Work to be completed: Across the records below, count the lines that contain "toHaveAttribute" and write down only the count.

▼▼▼

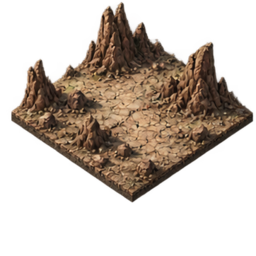
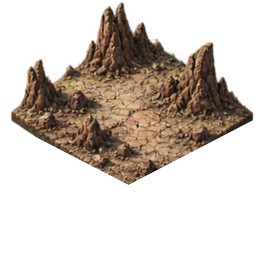
Improve isometric terrain layering
Amp-Thread-ID: https://ampcode.com/threads/T-01a0fe7e-6df1-75f4-80e9-f84066c7caea

Changed region(s): [[0.1875, 0.5, 0.9375, 0.8125], [0.9375, 0.4688, 1.0, 0.5], [0.1562, 0.5312, 0.1875, 0.5625]]

diff --git a/client/workspace/map-iso-renderer.ts b/client/workspace/map-iso-renderer.ts
@@ -17,7 +17,8 @@ const {
   isoRoomVariant,
   isoTerrainColor,
   isoTerrainMotion,
-  isoTerrainSprite,
+  isoTerrainOrientation,
+  isoTerrainSpriteForExits,
   isoVisible,
   projectIso,
 } = isoCore;
@@ -104,6 +105,7 @@ interface RoomMovement {
 
 const WATER = new Set(["sea", "lake", "river", "underwater"]);
 const WOODED = new Set(["forest", "jungle", "canopy"]);
+const ROUTED_TERRAIN = new Set(["bridge", "path", "road"]);
 const ISO_RENDER_SCALE = 2;
 const MOVE_DURATION_MS = 900;
 const SPATIAL_EXITS = new Set([
@@ -375,6 +377,48 @@ export function createIsoMapRenderer() {
     livingNodes.push({ node, terrain, variant });
   };
 
+  const addRouteSurface = (
+    layer: Container,
+    room: WorldMapRoom,
+    terrain: string,
+    x: number,
+    y: number,
+    width: number,
+    height: number,
+  ): void => {
+    if (!pixi || !ROUTED_TERRAIN.has(terrain)) return;
+    const points: Record<string, [number, number]> = {
+      north: [x + width * 0.25, y - height * 0.25],
+      northeast: [x + width * 0.5, y],
+      east: [x + width * 0.25, y + height * 0.25],
+      southeast: [x, y + height * 0.5],
+      south: [x - width * 0.25, y + height * 0.25],
+      southwest: [x - width * 0.5, y],
+      west: [x - width * 0.25, y - height * 0.25],
+      northwest: [x, y - height * 0.5],
+    };
+    const exits = Object.keys(room.exits ?? {}).filter((direction) => SPATIAL_EXITS.has(direction));
+    if (!exits.length) return;
+    const outerWidth =
+      (terrain === "path" ? 10 : 18) * (width / (ISO_TILE_WIDTH * ISO_RENDER_SCALE));
+    const innerWidth = outerWidth * 0.68;
+    const outer = new pixi.Graphics();
+    const inner = new pixi.Graphics();
+    for (const direction of exits) {
+      const point = points[direction];
+      if (!point) continue;
+      outer.moveTo(x, y).lineTo(point[0], point[1]);
+      inner.moveTo(x, y).lineTo(point[0], point[1]);
+    }
+    outer.stroke({ color: 0x4b3c2d, alpha: 0.72, width: outerWidth });
+    inner.stroke({
+      color: terrain === "bridge" ? 0x8b6842 : terrain === "path" ? 0xa78b61 : 0x9b866b,
+      alpha: terrain === "path" ? 0.7 : 0.88,
+      width: innerWidth,
+    });
+    layer.addChild(outer, inner);
+  };
+
   const addExits = (
     layer: Container,
     room: WorldMapRoom,
@@ -399,6 +443,7 @@ export function createIsoMapRenderer() {
       const point = points[direction];
       if (!point) continue;
       const door = Number(room.exitDoors?.[direction]) || 0;
+      if (!door) continue;
       layer.addChild(
         new pixi.Graphics()
           .moveTo(x, y)
@@ -680,6 +725,9 @@ export function createIsoMapRenderer() {
     }
 
     const ground = new pixi.Container();
+    const terrainBases = new pixi.Container();
+    const terrainArt = new pixi.Container();
+    ground.addChild(terrainBases, terrainArt);
     const features = new pixi.Container();
     const figures = new pixi.Container();
     const world = new pixi.Container();
@@ -710,7 +758,25 @@ export function createIsoMapRenderer() {
     let paintedTerrainSprites = 0;
     for (const { room, point } of visibleRooms) {
       const terrain = String(getPrimaryTerrain(room.environment));
+      const terrainOrientation = ROUTED_TERRAIN.has(terrain)
+        ? String(isoTerrainOrientation(room.exits))
+        : "";
+      const terrainSpriteName = String(isoTerrainSpriteForExits(terrain, room.exits));
       const color = isoTerrainColor(terrain);
+      const underlayColor = WATER.has(terrain)
+        ? 0x24383a
+        : ROUTED_TERRAIN.has(terrain)
+          ? isoTerrainColor("outside")
+          : color;
+      terrainBases.addChild(
+        new pixi.Graphics()
+          .moveTo(point.x, point.y - tileHeight / 2)
+          .lineTo(point.x + tileWidth / 2, point.y)
+          .lineTo(point.x, point.y + tileHeight / 2)
+          .lineTo(point.x - tileWidth / 2, point.y)
+          .closePath()
+          .fill({ color: underlayColor, alpha: WATER.has(terrain) ? 1 : 0.55 }),
+      );
       const diamond = new pixi.Graphics()
         .moveTo(point.x, point.y - tileHeight / 2)
         .lineTo(point.x + tileWidth / 2, point.y)
@@ -719,17 +785,20 @@ export function createIsoMapRenderer() {
         .closePath()
         .fill({ color: lighten(color, isoRoomVariant(room.id, 3) * 5), alpha: 0.98 })
         .stroke({ color: darken(color, 30), alpha: 0.9, width: Math.max(1, zoom) });
-      ground.addChild(diamond);
-      const terrainTexture = loadTexture(textureUrl("terrain", String(isoTerrainSprite(terrain))));
+      const terrainTexture = loadTexture(textureUrl("terrain", terrainSpriteName));
       if (terrainTexture) {
         const terrainSprite = new pixi.Sprite(terrainTexture);
-        terrainSprite.anchor.set(0.5, 0.6);
+        terrainSprite.anchor.set(0.5, 0.46);
         terrainSprite.position.set(point.x, point.y);
-        terrainSprite.width = tileWidth;
-        terrainSprite.height = tileWidth;
-        ground.addChild(terrainSprite);
+        terrainSprite.width = tileWidth * 1.18;
+        terrainSprite.height = tileWidth * 1.18;
+        if (terrainSpriteName === terrain && terrainOrientation === "east-west") {
+          terrainSprite.scale.x = -Math.abs(terrainSprite.scale.x);
+        }
+        terrainArt.addChild(terrainSprite);
         paintedTerrainSprites += 1;
       } else {
+        terrainBases.addChild(diamond);
         addTerrainDetails(
           features,
           terrain,
@@ -740,6 +809,7 @@ export function createIsoMapRenderer() {
           isoRoomVariant(room.id, 3),
         );
       }
+      addRouteSurface(features, room, terrain, point.x, point.y, tileWidth, tileHeight);
       addLivingTerrain(
         features,
         terrain,
@@ -783,6 +853,7 @@ export function createIsoMapRenderer() {
       const button = document.createElement("div");
       button.className = `map-tile map-tile-room map-iso-room map-tile-${terrain}${String(room.id) === currentRoomId ? " map-tile-player" : ""}`;
       button.dataset.roomId = room.id;
+      if (terrainOrientation) button.dataset.terrainOrientation = terrainOrientation;
       button.setAttribute("role", "button");
       button.setAttribute("tabindex", "0");
       button.setAttribute("aria-label", roomLabel(room, extras.tileLabel));

diff --git a/e2e/phase2-world.spec.ts b/e2e/phase2-world.spec.ts
@@ -434,7 +434,10 @@ test("standalone isometric map renders beside the flat map with terrain, service
     area: "Fixture Town",
     rooms: [
       atrium,
-      { ...currentRoom(102, "Eastern Forest", 1, { west: 101 }), environment: "forest" },
+      {
+        ...currentRoom(102, "Eastern Forest", 1, { west: 101, east: 105 }),
+        environment: "forest",
+      },
       {
         ...currentRoom(103, "South Road", 0, { north: 101, east: 104 }),
         x: 0,
@@ -447,6 +450,11 @@ test("standalone isometric map renders beside the flat map with terrain, service
         y: 1,
         environment: "river",
       },
+      {
+        ...currentRoom(105, "East Road", 2, { west: 102, east: 106 }),
+        environment: "road",
+      },
+      { ...currentRoom(106, "Far East", 3, { west: 105 }), environment: "plains" },
     ],
   });
   endpoint.sendGmcp("Room.Info", {
@@ -478,7 +486,11 @@ test("standalone isometric map renders beside the flat map with terrain, service
   await expect(current).toHaveClass(/map-tile-player/);
   await expect(isoMap.locator(".map-iso-frame")).toHaveAttribute("data-map-occupants", "3");
   await expect(isoMap.locator(".map-iso-frame")).toHaveAttribute("data-map-sprites", "6");
-  await expect(isoMap.locator(".map-iso-frame")).toHaveAttribute("data-map-terrain-sprites", "4");
+  await expect(isoMap.locator(".map-iso-frame")).toHaveAttribute("data-map-terrain-sprites", "6");
+  await expect(isoMap.getByRole("button", { name: "Speedwalk to East Road" })).toHaveAttribute(
+    "data-terrain-orientation",
+    "east-west",
+  );
   await expect(isoMap.getByRole("button", { name: "Speedwalk to Eastern Forest" })).toBeVisible();
   await current.focus();
   const tooltip = isoMap.getByRole("tooltip");

diff --git a/public/js/map-iso-core.js b/public/js/map-iso-core.js
@@ -75,6 +75,31 @@ export function isoTerrainSprite(terrain) {
   return TERRAIN_SPRITES.has(key) ? key : 'outside';
 }
 
+/** Chooses the painted isometric axis from a road-like room's mapped exits. */
+export function isoTerrainOrientation(exits = {}) {
+  const directions = new Set(Object.keys(exits || {}));
+  const northSouth = directions.has('north') || directions.has('south');
+  const eastWest = directions.has('east') || directions.has('west');
+  if (eastWest && !northSouth) return 'east-west';
+  if (northSouth && !eastWest) return 'north-south';
+  return 'junction';
+}
+
+/** Uses directional art only for a true straight; connectors draw every other road shape. */
+export function isoTerrainSpriteForExits(terrain, exits = {}) {
+  const sprite = isoTerrainSprite(terrain);
+  if (sprite !== 'road' && sprite !== 'path' && sprite !== 'bridge') return sprite;
+  const directions = new Set(
+    Object.keys(exits || {}).filter((direction) =>
+      ['north', 'northeast', 'east', 'southeast', 'south', 'southwest', 'west', 'northwest'].includes(direction),
+    ),
+  );
+  const straightNorthSouth =
+    directions.size === 2 && directions.has('north') && directions.has('south');
+  const straightEastWest = directions.size === 2 && directions.has('east') && directions.has('west');
+  return straightNorthSouth || straightEastWest ? sprite : 'outside';
+}
+
 /** Stable small variant number, so a room never changes appearance on redraw. */
 export function isoRoomVariant(roomId, variants = 3) {
   const count = Math.max(1, Math.floor(Number(variants) || 1));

▲▲▲

Task solution: 5